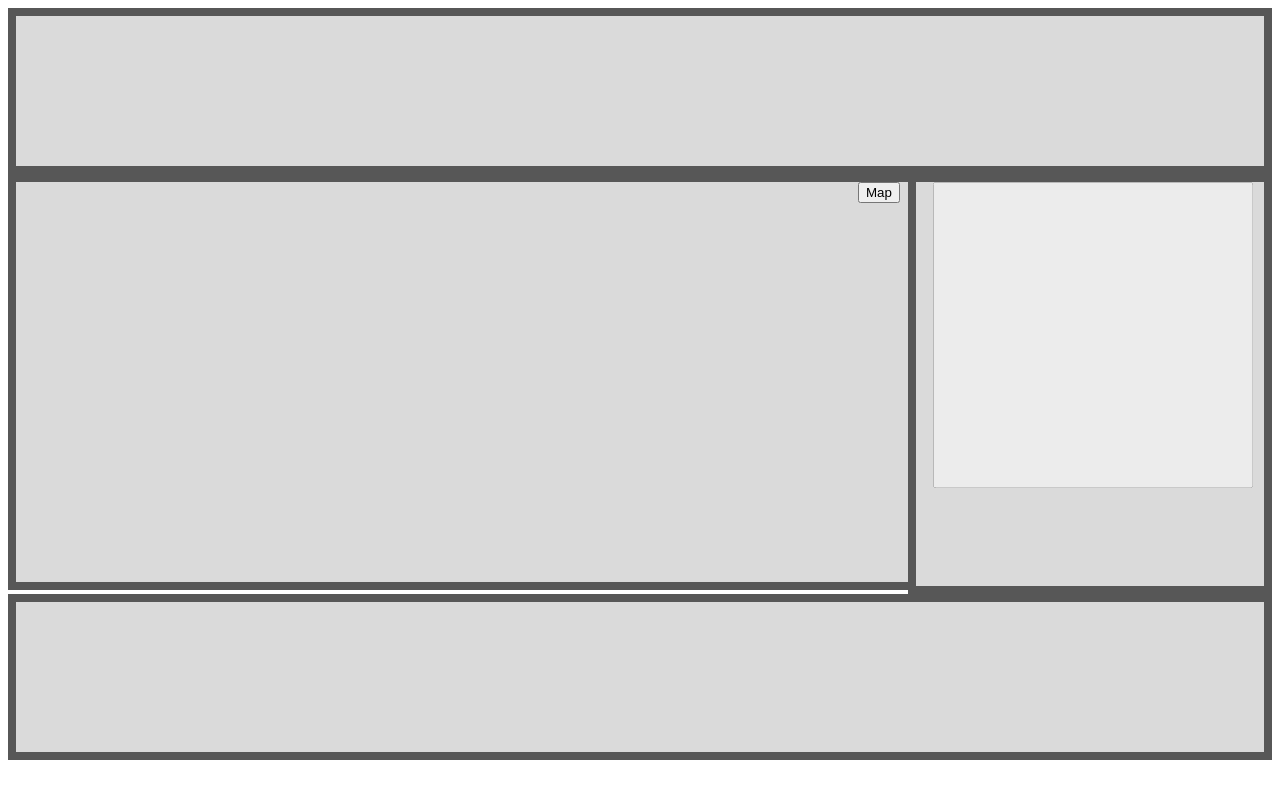
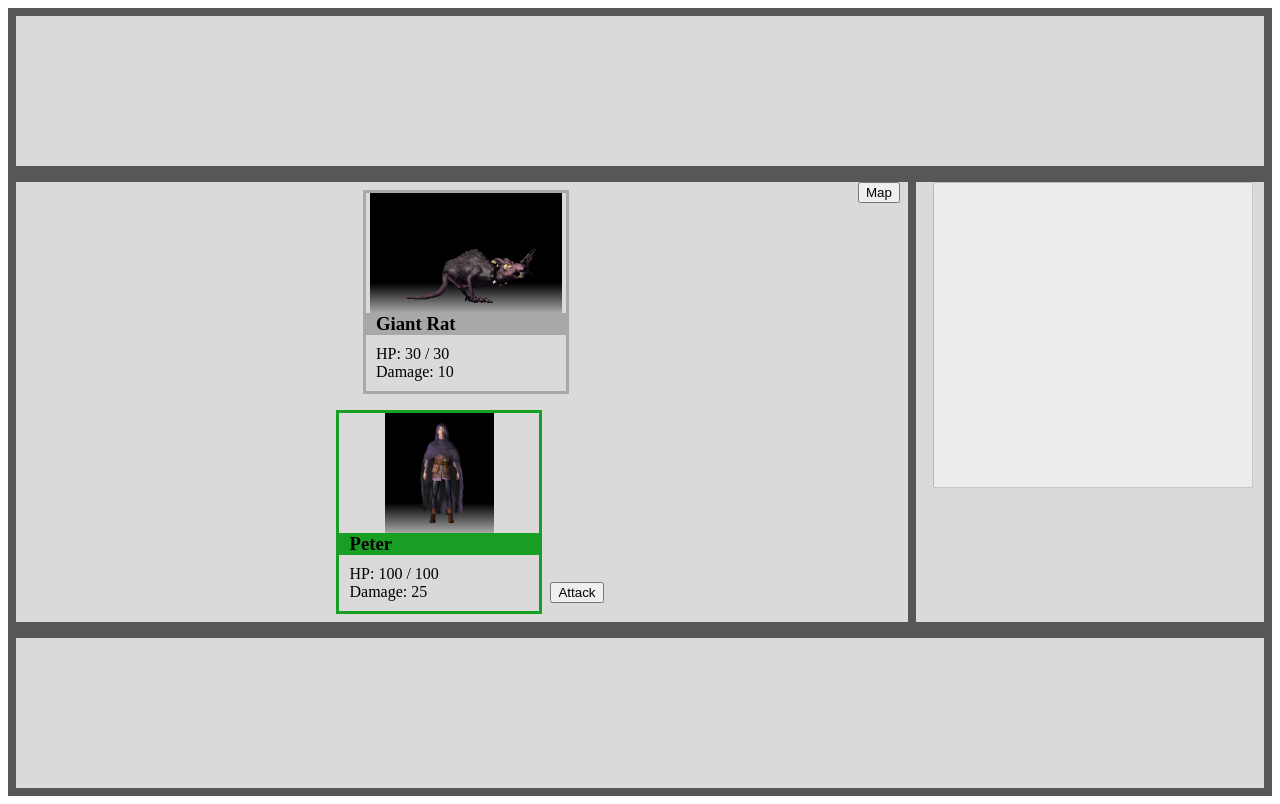
Before and after one commit to RaffyPetrov/dom-game, a website: page index.html in a window 1280 px wide. Drawn offline with Linux system fonts and the light colour scheme.

Commit message:
Added defense & attack rating

```diff
--- a/index.html
+++ b/index.html
@@ -33,11 +33,10 @@
     <div id="dungeon">
     </div>
 
-
+    <script src="src/events.js"></script>
     <script src="src/dom.js"></script>
     <script src="src/character.js"></script>
     <script src="src/encounter.js"></script>
-    <script src="src/events.js"></script>
     <script src="src/index.js"></script>
 
 </body>
--- a/src/character.js
+++ b/src/character.js
@@ -1,35 +1,54 @@
 /* globals e, game */
 
-console.log("character.js loaded");
 
 window.game = window.game || {};
 
-Object.assign(window.game, (function() {
+Object.assign(window.game, (function () {
     const templates = {
         player: {
             name: 'Peter',
-            img: '/assets/player.png',
+            img: 'player.png',
             hp: 100,
-            dmg: 25
+            dmg: 25,
+            defense: 10,
+            attackRating: 3
         },
         rat: {
             name: 'Giant Rat',
+            level: 1,
             ai: true,
-            img: '/assets/rat.png',
+            img: 'rat.png',
             hp: 30,
-            dmg: 10
+            dmg: 10,
+            defense: 5,
+            attackRating: 3
         },
         skeleton: {
             name: 'Skeleton',
+            level: 2,
             ai: true,
-            img: '/assets/skeleton.png',
+            img: 'skeleton.png',
             hp: 50,
-            dmg: 15
+            dmg: 15,
+            defense: 8,
+            attackRating: 5
+        },
+        goblin: {
+            name: 'Goblin',
+            level: 4,
+            ai: true,
+            img: 'goblin.png',
+            hp: 100,
+            dmg: 25,
+            defense: 12,
+            attackRating: 8
         }
     };
 
-    console.log("createCharacter registered");
-    return { createCharacter };
+    return {
+        templates,
+        createCharacter,
+    };
 
 
 
@@ -42,11 +61,21 @@ Object.assign(window.game, (function() {
         character.maxHp = character.hp;
 
         const element = createCharacterCard(character);
-        return { character, element };
+
+        return {
+            character,
+            element
+        };
 
         function attack(target) {
-            console.log(`${character.name} attacks ${target.name} for ${character.dmg}`);
-            target.takeDamage(character.dmg);
+            console.log(`${character.name} attacks ${target.name}`);
+            const chance = Math.min(character.attackRating / target.defense, 1);
+
+            if (chance >= Math.random()) {
+                target.takeDamage(character.dmg);
+            } else {
+                console.log('Attack misses!');
+            }
         }
 
         function takeDamage(incomingDmg) {
@@ -65,7 +94,7 @@ Object.assign(window.game, (function() {
         };
 
         const element = e('article', { className: 'character-card' },
-            e('div', { className: 'portrait' }, e('img', { src: '../assets' + character.img })),
+            e('div', { className: 'portrait' }, e('img', { src: '/assets/' + character.img })),
             e('div', { className: 'description' },
                 e('h3', {}, character.name),
                 e('ul', { className: 'stats' },
--- a/src/encounter.js
+++ b/src/encounter.js
@@ -1,12 +1,36 @@
 /* globals e, game */
-
-window.game = window.game || {};
-
 
 Object.assign(window.game, (function () {
     return {
-        encounterController
+        encounterController,
+        generateEncounter,
     };
+
+    function generateEncounter(difficulty) {
+        let options = Object.entries(game.templates).filter(([k, v]) => v.ai);
+        const selected = [];
+
+        let encounterLevel = 0;
+
+        while(encounterLevel < difficulty && options.length > 0) {
+            const minLevel = Math.floor(difficulty / 3);
+            const maxLevel = difficulty - encounterLevel;
+            options = options.filter(([k, v]) => v.level <= maxLevel && v.level >= minLevel);
+
+
+            if (options.length > 0 ) {
+                const index = Math.floor(Math.random() * options.length);
+
+                console.log(index);
+
+                const current = options[index];
+                encounterLevel += current[1].level;
+                selected.push(game.createCharacter(current[0]))
+            }
+        }
+
+        return selected;
+    }
 
     function encounterController(enemySlot, player) {
         let characters = [];
@@ -75,6 +99,9 @@ Object.assign(window.game, (function () {
         }
 
         function enter(enemies) {
+            enemySlot.innerHTML = '';
+            enemies.forEach(e => enemySlot.appendChild(e.element));
+
             characters = [player, ...enemies];
             initiative = -1;
 
--- a/src/index.js
+++ b/src/index.js
@@ -1,7 +1,5 @@
 /* globals e, game */
 
-console.log("Before anything, game =", window.game);
-console.log("Does createCharacter exist?", typeof window.game?.createCharacter);
 
 
 Object.assign(window.game, (function () {
@@ -9,11 +7,7 @@ Object.assign(window.game, (function () {
     const enemySlot = document.getElementById('enemies');
 
     const player = game.createCharacter('player');
-    const enemies = [
-        game.createCharacter('rat'),
-        game.createCharacter('skeleton'),
-        game.createCharacter('rat'),
-    ];
+
 
     const encounterController = game.encounterController(enemySlot, player);
 
@@ -24,30 +18,35 @@ Object.assign(window.game, (function () {
 
     playerSlot.appendChild(player.element);
     playerSlot.appendChild(controls);
-    enemies.forEach(e => enemySlot.appendChild(e.element));
+    //enemies.forEach(e => enemySlot.appendChild(e.element));
 
     game.events.onBeginTurn.subscribe(onBeginTurn);
-    game.events.onEncounterEnd.subscribe((victory) => {
-        if (victory) {
-            alert('Enemies defeated!');
-        } else {
-            alert('You died!');
-            disableControls();
-        }
-    });
+    game.events.onEncounterEnd.subscribe(onEncounterEnd);
+
+    let difficulty = 1;
 
     // Begin encounter as player
-    encounterController.enter(enemies);
+    encounterController.enter(game.generateEncounter(difficulty));
 
     function onBeginTurn(controller) {
         if (controller.character.ai) {
-            console.log('AI controlled');
             disableControls();
             encounterController.onEnemyAttack();
             encounterController.selectTarget({ target: player.element });
         } else {
-            console.log('Player turn');
             enableControls();
+        }
+    }
+
+    function onEncounterEnd(victory) {
+        if (victory) {
+            alert('Enemies defeated!');
+            difficulty++;
+            encounterController.enter(game.generateEncounter(difficulty));
+            disableControls();
+        } else {
+            alert('You died!');
+            disableControls();
         }
     }
 
```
- - -
→ What you have to do
Leave out the pictures and output every record above precisely as given.

→ Solution for this exercise
Before and after one commit to RaffyPetrov/dom-game, a website: page index.html in a window 1280 px wide. Drawn offline with Linux system fonts and the light colour scheme.

Commit message:
Added defense & attack rating

```diff
--- a/index.html
+++ b/index.html
@@ -33,11 +33,10 @@
     <div id="dungeon">
     </div>
 
-
+    <script src="src/events.js"></script>
     <script src="src/dom.js"></script>
     <script src="src/character.js"></script>
     <script src="src/encounter.js"></script>
-    <script src="src/events.js"></script>
     <script src="src/index.js"></script>
 
 </body>
--- a/src/character.js
+++ b/src/character.js
@@ -1,35 +1,54 @@
 /* globals e, game */
 
-console.log("character.js loaded");
 
 window.game = window.game || {};
 
-Object.assign(window.game, (function() {
+Object.assign(window.game, (function () {
     const templates = {
         player: {
             name: 'Peter',
-            img: '/assets/player.png',
+            img: 'player.png',
             hp: 100,
-            dmg: 25
+            dmg: 25,
+            defense: 10,
+            attackRating: 3
         },
         rat: {
             name: 'Giant Rat',
+            level: 1,
             ai: true,
-            img: '/assets/rat.png',
+            img: 'rat.png',
             hp: 30,
-            dmg: 10
+            dmg: 10,
+            defense: 5,
+            attackRating: 3
         },
         skeleton: {
             name: 'Skeleton',
+            level: 2,
             ai: true,
-            img: '/assets/skeleton.png',
+            img: 'skeleton.png',
             hp: 50,
-            dmg: 15
+            dmg: 15,
+            defense: 8,
+            attackRating: 5
+        },
+        goblin: {
+            name: 'Goblin',
+            level: 4,
+            ai: true,
+            img: 'goblin.png',
+            hp: 100,
+            dmg: 25,
+            defense: 12,
+            attackRating: 8
         }
     };
 
-    console.log("createCharacter registered");
-    return { createCharacter };
+    return {
+        templates,
+        createCharacter,
+    };
 
 
 
@@ -42,11 +61,21 @@ Object.assign(window.game, (function() {
         character.maxHp = character.hp;
 
         const element = createCharacterCard(character);
-        return { character, element };
+
+        return {
+            character,
+            element
+        };
 
         function attack(target) {
-            console.log(`${character.name} attacks ${target.name} for ${character.dmg}`);
-            target.takeDamage(character.dmg);
+            console.log(`${character.name} attacks ${target.name}`);
+            const chance = Math.min(character.attackRating / target.defense, 1);
+
+            if (chance >= Math.random()) {
+                target.takeDamage(character.dmg);
+            } else {
+                console.log('Attack misses!');
+            }
         }
 
         function takeDamage(incomingDmg) {
@@ -65,7 +94,7 @@ Object.assign(window.game, (function() {
         };
 
         const element = e('article', { className: 'character-card' },
-            e('div', { className: 'portrait' }, e('img', { src: '../assets' + character.img })),
+            e('div', { className: 'portrait' }, e('img', { src: '/assets/' + character.img })),
             e('div', { className: 'description' },
                 e('h3', {}, character.name),
                 e('ul', { className: 'stats' },
--- a/src/encounter.js
+++ b/src/encounter.js
@@ -1,12 +1,36 @@
 /* globals e, game */
-
-window.game = window.game || {};
-
 
 Object.assign(window.game, (function () {
     return {
-        encounterController
+        encounterController,
+        generateEncounter,
     };
+
+    function generateEncounter(difficulty) {
+        let options = Object.entries(game.templates).filter(([k, v]) => v.ai);
+        const selected = [];
+
+        let encounterLevel = 0;
+
+        while(encounterLevel < difficulty && options.length > 0) {
+            const minLevel = Math.floor(difficulty / 3);
+            const maxLevel = difficulty - encounterLevel;
+            options = options.filter(([k, v]) => v.level <= maxLevel && v.level >= minLevel);
+
+
+            if (options.length > 0 ) {
+                const index = Math.floor(Math.random() * options.length);
+
+                console.log(index);
+
+                const current = options[index];
+                encounterLevel += current[1].level;
+                selected.push(game.createCharacter(current[0]))
+            }
+        }
+
+        return selected;
+    }
 
     function encounterController(enemySlot, player) {
         let characters = [];
@@ -75,6 +99,9 @@ Object.assign(window.game, (function () {
         }
 
         function enter(enemies) {
+            enemySlot.innerHTML = '';
+            enemies.forEach(e => enemySlot.appendChild(e.element));
+
             characters = [player, ...enemies];
             initiative = -1;
 
--- a/src/index.js
+++ b/src/index.js
@@ -1,7 +1,5 @@
 /* globals e, game */
 
-console.log("Before anything, game =", window.game);
-console.log("Does createCharacter exist?", typeof window.game?.createCharacter);
 
 
 Object.assign(window.game, (function () {
@@ -9,11 +7,7 @@ Object.assign(window.game, (function () {
     const enemySlot = document.getElementById('enemies');
 
     const player = game.createCharacter('player');
-    const enemies = [
-        game.createCharacter('rat'),
-        game.createCharacter('skeleton'),
-        game.createCharacter('rat'),
-    ];
+
 
     const encounterController = game.encounterController(enemySlot, player);
 
@@ -24,30 +18,35 @@ Object.assign(window.game, (function () {
 
     playerSlot.appendChild(player.element);
     playerSlot.appendChild(controls);
-    enemies.forEach(e => enemySlot.appendChild(e.element));
+    //enemies.forEach(e => enemySlot.appendChild(e.element));
 
     game.events.onBeginTurn.subscribe(onBeginTurn);
-    game.events.onEncounterEnd.subscribe((victory) => {
-        if (victory) {
-            alert('Enemies defeated!');
-        } else {
-            alert('You died!');
-            disableControls();
-        }
-    });
+    game.events.onEncounterEnd.subscribe(onEncounterEnd);
+
+    let difficulty = 1;
 
     // Begin encounter as player
-    encounterController.enter(enemies);
+    encounterController.enter(game.generateEncounter(difficulty));
 
     function onBeginTurn(controller) {
         if (controller.character.ai) {
-            console.log('AI controlled');
             disableControls();
             encounterController.onEnemyAttack();
             encounterController.selectTarget({ target: player.element });
         } else {
-            console.log('Player turn');
             enableControls();
+        }
+    }
+
+    function onEncounterEnd(victory) {
+        if (victory) {
+            alert('Enemies defeated!');
+            difficulty++;
+            encounterController.enter(game.generateEncounter(difficulty));
+            disableControls();
+        } else {
+            alert('You died!');
+            disableControls();
         }
     }
 
```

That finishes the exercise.